DESCRIPTION OF THE TASK:
Copy out each line of the material below that holds the string "docs".

PROVIDED RECORDS:
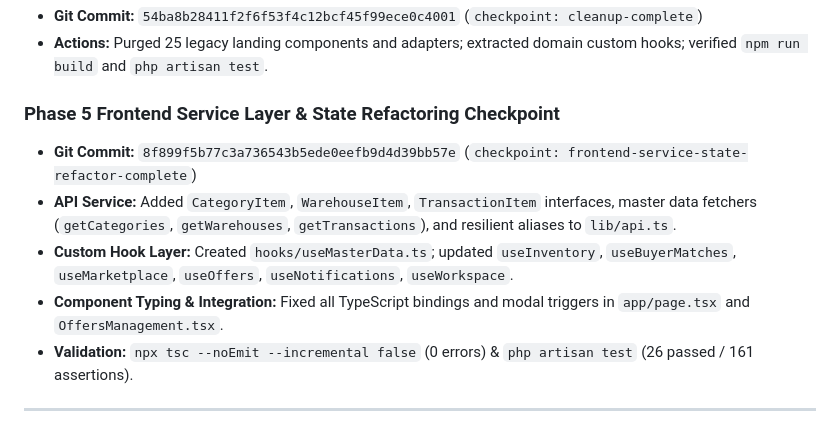
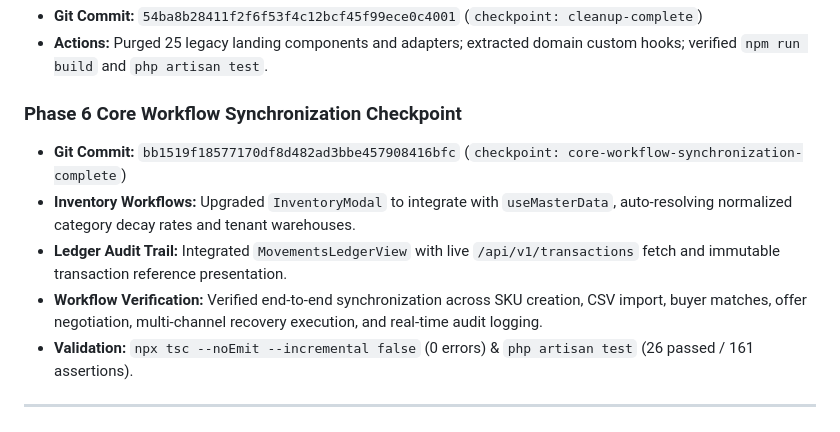
Before and after one commit to dhruvp2303/deadstock, a Markdown page: docs/rebuild/rollback.md, the part around the change. GitHub-like rendering.

Commit message:
docs: update rollback protocol with Phase 6 checkpoint

```diff
--- a/docs/rebuild/rollback.md
+++ b/docs/rebuild/rollback.md
@@ -14,11 +14,11 @@
 - **Git Commit:** `54ba8b28411f2f6f53f4c12bcf45f99ece0c4001` (`checkpoint: cleanup-complete`)
 - **Actions:** Purged 25 legacy landing components and adapters; extracted domain custom hooks; verified `npm run build` and `php artisan test`.
 
-### Phase 5 Frontend Service Layer & State Refactoring Checkpoint
-- **Git Commit:** `8f899f5b77c3a736543b5ede0eefb9d4d39bb57e` (`checkpoint: frontend-service-state-refactor-complete`)
-- **API Service:** Added `CategoryItem`, `WarehouseItem`, `TransactionItem` interfaces, master data fetchers (`getCategories`, `getWarehouses`, `getTransactions`), and resilient aliases to `lib/api.ts`.
-- **Custom Hook Layer:** Created `hooks/useMasterData.ts`; updated `useInventory`, `useBuyerMatches`, `useMarketplace`, `useOffers`, `useNotifications`, `useWorkspace`.
-- **Component Typing & Integration:** Fixed all TypeScript bindings and modal triggers in `app/page.tsx` and `OffersManagement.tsx`.
+### Phase 6 Core Workflow Synchronization Checkpoint
+- **Git Commit:** `bb1519f18577170df8d482ad3bbe457908416bfc` (`checkpoint: core-workflow-synchronization-complete`)
+- **Inventory Workflows:** Upgraded `InventoryModal` to integrate with `useMasterData`, auto-resolving normalized category decay rates and tenant warehouses.
+- **Ledger Audit Trail:** Integrated `MovementsLedgerView` with live `/api/v1/transactions` fetch and immutable transaction reference presentation.
+- **Workflow Verification:** Verified end-to-end synchronization across SKU creation, CSV import, buyer matches, offer negotiation, multi-channel recovery execution, and real-time audit logging.
 - **Validation:** `npx tsc --noEmit --incremental false` (0 errors) & `php artisan test` (26 passed / 161 assertions).
 
 
```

RESULT:
Before and after one commit to dhruvp2303/deadstock, a Markdown page: docs/rebuild/rollback.md, the part around the change. GitHub-like rendering.
docs: update rollback protocol with Phase 6 checkpoint
--- a/docs/rebuild/rollback.md
+++ b/docs/rebuild/rollback.md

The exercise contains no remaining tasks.